CORVALLIS, Ore. Researchers have discovered that some of the most fundamental assumptions about how water moves through soil in a seasonally dry climate such as the Pacific Northwest are incorrect and that a century of research based on those assumptions will have to be reconsidered.
A new study by scientists from Oregon State University and the Environmental Protection Agency showed much to the surprise of the researchers that soil clings tenaciously to the first precipitation after a dry summer, and holds it so tightly that it almost never mixes with other water.

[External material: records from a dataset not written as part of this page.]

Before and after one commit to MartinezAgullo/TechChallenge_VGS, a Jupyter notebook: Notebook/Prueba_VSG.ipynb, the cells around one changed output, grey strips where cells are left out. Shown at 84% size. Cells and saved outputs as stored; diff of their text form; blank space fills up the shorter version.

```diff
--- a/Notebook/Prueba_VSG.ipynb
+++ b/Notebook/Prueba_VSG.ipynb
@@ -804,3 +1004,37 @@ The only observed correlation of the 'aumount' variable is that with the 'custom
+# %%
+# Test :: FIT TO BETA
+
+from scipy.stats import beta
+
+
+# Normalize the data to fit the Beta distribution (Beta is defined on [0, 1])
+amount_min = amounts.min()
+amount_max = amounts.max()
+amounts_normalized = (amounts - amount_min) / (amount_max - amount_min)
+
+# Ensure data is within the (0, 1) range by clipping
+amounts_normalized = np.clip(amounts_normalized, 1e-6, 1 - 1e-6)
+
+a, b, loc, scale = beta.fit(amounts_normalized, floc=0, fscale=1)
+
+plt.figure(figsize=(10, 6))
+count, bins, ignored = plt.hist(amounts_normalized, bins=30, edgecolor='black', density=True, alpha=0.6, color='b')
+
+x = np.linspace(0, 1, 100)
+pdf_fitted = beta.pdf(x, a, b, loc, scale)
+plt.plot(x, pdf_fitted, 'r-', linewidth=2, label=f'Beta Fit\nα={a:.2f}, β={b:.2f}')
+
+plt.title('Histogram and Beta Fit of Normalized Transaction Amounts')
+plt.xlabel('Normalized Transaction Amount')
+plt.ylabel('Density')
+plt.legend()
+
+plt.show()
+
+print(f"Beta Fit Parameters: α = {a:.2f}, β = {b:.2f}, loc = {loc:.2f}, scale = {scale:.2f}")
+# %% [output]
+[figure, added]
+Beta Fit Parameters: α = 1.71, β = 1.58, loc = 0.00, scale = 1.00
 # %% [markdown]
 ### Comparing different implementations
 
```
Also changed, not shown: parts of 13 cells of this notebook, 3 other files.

The finding is so significant, researchers said, that they aren't even sure yet what it may mean. But it could affect our understanding of how pollutants move through soils, how nutrients get transported from soils to streams, how streams function and even how vegetation might respond to climate change.
The research was just published online in Nature Geoscience, a professional journal.
"Water in mountains such as the Cascade Range of Oregon and Washington basically exists in two separate worlds," said Jeff McDonnell, an OSU distinguished professor and holder of the Richardson Chair in Watershed Science in the OSU College of Forestry. "We used to believe that when new precipitation entered the soil, it mixed well with other water and eventually moved to streams. We just found out that isn't true."
"This could have enormous implications for our understanding of watershed function," he said. "It challenges about 100 years of conventional thinking."
What actually happens, the study showed, is that the small pores around plant roots fill with water that gets held there until it's eventually used up in plant transpiration back to the atmosphere. Then new water becomes available with the return of fall rains, replenishes these small localized reservoirs near the plants and repeats the process. But all the other water moving through larger por
|Contact: Jeff McDonnell|
Oregon State University